the French people make free use in their favorite soup. Its yield is very abundant, being half a pint at least from every stalk. This valuable aquatic grain is found at the mouths of all the rivers which fall into the lakes west of Sandusky, as far as the south end of lake Michigan, and is the chief subsistence of the prodigious number of water-foul, which are found on these waters.

On the 1st July Gen. Hull dispatched from fort Meigs, at the foot of the rapids of the Miami of the lake, a schooner and a boat, to convey to Detroit the sick and the baggage of the army. On board the schooner were 30 persons, among whom were pay-mas. ter Lewis Dent, Capt. Short of Marietta, a Lieut. of the 4th reg. iment, and three of the officers' wives, the General's baggage, and that of most of the officers of the army, all the hospital stores, and a trunk containing the official and confidential papers of the General. The boat was laden with sick. The schooner and boat were ordered to sail in company, but the schooner passed the boat the first night, and by some untoward fatality, which seems constantly to have attended this army, the schooner sailed on the British side of the Bois-blanc island. The enemy's armed brig Hunter bore down upon her, and she was also pursued by a batteau from Malden, filled with armed men. Unconscious of the war, opposite fort Malden, at 10 o'clock the next day, the schoon er became an easy prize. Two of the ladies were sent to De. troit, the other remained with her husband, at Malden.

The same day, in the evening, the boat passed Malden up a different channel, unmolested by the British, but harrassed by the Indians that night. On the 3d, at three o'clock in the afternoon, the boat arrived at Detroit, and its crew first knew that war was declared.
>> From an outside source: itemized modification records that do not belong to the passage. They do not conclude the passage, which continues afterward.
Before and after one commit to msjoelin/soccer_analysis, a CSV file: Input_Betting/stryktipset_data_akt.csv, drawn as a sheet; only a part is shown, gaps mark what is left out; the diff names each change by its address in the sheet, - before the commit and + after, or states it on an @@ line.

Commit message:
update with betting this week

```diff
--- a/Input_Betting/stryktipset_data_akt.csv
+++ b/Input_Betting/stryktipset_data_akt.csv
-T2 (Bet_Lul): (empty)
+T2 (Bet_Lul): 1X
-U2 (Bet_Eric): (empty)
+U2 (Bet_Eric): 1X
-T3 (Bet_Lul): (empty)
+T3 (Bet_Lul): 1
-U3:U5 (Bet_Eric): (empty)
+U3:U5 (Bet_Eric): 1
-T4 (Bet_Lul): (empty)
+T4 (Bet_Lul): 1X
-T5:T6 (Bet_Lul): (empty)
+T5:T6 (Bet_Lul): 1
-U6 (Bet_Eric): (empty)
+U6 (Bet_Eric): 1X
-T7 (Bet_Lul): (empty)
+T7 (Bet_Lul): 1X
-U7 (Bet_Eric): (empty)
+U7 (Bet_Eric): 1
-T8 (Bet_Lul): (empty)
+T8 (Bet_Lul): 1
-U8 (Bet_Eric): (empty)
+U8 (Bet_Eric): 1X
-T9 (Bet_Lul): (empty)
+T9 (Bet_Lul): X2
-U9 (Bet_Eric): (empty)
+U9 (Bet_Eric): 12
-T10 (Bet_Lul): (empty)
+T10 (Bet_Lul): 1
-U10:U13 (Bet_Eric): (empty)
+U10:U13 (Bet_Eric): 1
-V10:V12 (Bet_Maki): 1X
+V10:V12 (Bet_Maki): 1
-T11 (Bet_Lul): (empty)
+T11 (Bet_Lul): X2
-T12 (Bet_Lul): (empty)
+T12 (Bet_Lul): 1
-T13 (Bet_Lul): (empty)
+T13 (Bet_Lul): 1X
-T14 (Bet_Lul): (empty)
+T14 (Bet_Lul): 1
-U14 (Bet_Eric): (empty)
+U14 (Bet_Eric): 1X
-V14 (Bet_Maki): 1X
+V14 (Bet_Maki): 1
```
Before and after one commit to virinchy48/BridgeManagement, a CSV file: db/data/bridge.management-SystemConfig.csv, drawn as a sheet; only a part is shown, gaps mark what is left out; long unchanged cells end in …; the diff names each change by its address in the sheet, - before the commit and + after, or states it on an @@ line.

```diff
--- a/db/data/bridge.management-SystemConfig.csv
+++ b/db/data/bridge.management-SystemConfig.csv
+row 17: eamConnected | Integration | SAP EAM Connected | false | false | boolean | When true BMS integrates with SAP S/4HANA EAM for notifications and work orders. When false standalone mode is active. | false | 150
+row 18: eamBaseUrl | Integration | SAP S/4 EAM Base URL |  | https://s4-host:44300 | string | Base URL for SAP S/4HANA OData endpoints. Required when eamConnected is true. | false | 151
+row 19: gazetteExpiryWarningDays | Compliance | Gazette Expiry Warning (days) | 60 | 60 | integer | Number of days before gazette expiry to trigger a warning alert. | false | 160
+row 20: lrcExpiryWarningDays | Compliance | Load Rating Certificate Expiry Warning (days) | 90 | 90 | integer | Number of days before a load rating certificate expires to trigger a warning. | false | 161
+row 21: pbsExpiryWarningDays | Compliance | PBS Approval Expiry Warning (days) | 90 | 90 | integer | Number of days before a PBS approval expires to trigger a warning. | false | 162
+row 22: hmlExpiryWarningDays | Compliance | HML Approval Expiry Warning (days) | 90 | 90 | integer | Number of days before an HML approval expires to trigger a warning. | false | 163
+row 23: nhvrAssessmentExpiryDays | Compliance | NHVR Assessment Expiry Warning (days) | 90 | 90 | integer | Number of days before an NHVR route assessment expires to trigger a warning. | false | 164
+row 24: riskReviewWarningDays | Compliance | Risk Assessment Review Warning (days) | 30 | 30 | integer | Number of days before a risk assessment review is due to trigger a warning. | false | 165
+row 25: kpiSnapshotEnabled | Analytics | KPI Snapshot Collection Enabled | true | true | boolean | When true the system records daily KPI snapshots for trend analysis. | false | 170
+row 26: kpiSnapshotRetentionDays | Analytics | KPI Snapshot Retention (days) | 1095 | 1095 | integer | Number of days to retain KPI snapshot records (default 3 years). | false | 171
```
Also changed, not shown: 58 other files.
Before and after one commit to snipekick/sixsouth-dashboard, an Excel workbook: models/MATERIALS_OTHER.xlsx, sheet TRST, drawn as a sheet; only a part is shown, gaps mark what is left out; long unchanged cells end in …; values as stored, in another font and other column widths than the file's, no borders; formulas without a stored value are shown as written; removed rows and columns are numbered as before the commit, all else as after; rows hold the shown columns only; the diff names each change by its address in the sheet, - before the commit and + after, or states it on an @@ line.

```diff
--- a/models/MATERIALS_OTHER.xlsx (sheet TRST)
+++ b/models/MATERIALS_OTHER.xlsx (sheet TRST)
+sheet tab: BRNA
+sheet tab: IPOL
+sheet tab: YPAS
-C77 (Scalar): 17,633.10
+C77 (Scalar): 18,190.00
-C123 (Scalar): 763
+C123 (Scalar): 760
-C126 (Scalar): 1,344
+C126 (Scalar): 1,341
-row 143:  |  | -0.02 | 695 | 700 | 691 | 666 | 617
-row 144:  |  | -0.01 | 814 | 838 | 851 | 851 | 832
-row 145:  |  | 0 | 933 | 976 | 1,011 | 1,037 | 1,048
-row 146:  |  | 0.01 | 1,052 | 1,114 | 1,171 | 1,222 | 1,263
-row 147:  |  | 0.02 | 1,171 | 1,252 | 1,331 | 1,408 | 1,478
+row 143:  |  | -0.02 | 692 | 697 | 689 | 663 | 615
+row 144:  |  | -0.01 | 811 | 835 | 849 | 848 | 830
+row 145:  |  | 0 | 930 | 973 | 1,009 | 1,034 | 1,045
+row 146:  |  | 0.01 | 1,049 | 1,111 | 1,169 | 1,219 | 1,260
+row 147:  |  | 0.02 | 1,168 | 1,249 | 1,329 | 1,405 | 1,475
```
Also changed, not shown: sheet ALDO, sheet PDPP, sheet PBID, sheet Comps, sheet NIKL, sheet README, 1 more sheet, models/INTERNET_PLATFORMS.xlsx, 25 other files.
The town of Detroit has been thus described : « It is situated on the western bank of the strait, nine miles below lake St. Clair and eighteen above Brownstown. The town contains about two hundred houses, which are inhabited by more than one thousand two hundred souls: under one roof are often crowded several families. The town stands contiguous to the river, on the top of the bank, wbich is here about twenty feet high. There are several wooden wharves extending into the river upwards of one hundred feet, for the accommodation of the shipping : the largest

ivas built by the United States, and is found very convenient for the unloading of vessels. The principal streets run parallel with the river, and are intersected by cross streets at right angles. They are wide, but not being paved, are extremely muddy in wet weather ; but for the accommodation of passengers, there are foot ways in most of them, formed of square logs. Every house has a garden attached to it; the buildings are mostly framed, though there are several elegant stone and brick buildings. Before the great fire in 1806, the town was surrounded by a strong stockade, through which there were four gates; two of them open to the wharves, the others, to the land : this defence was intended to repel the attacks of the Indians.

“ The fort stands on a rise of ground two hundred yards in :he rear of the town; the fortifications consist of a stockade of cedar pickets, with bastions of earth ; near the foot of the ditch is a row of short sharp pickets, inchining outwards.....thirty pieces of cannon can be mounted on the ramparts ; the fort covers about an acre and an half of ground.

“ The proximity of one house to another, from lake St. Clair to the river Rouge, gives the street the resemblance of the suburbs of a great town. The farms are only twenty rods wide on the river, and extend back one mile and a quarter : the same of those on the other rivers, as well as those on the British side. The country round Detroit is very much cleared. The inhabitants have to draw their wood a mile and a half, from the United States' lands, in the rear of the town. It sells in market for three dollars a cord; almost every farm has an orchard : apples, pears, and peaches do well.....several hundred barrels of cider are annually made, and sell as high as six dollars a barrel. The land rises gradually from the river to the distance of three hundred yards : then it recedes, till the country becomes low and level, and continues so for four or five miles, when it rises by degrees, and at this distance is represented as first rate land.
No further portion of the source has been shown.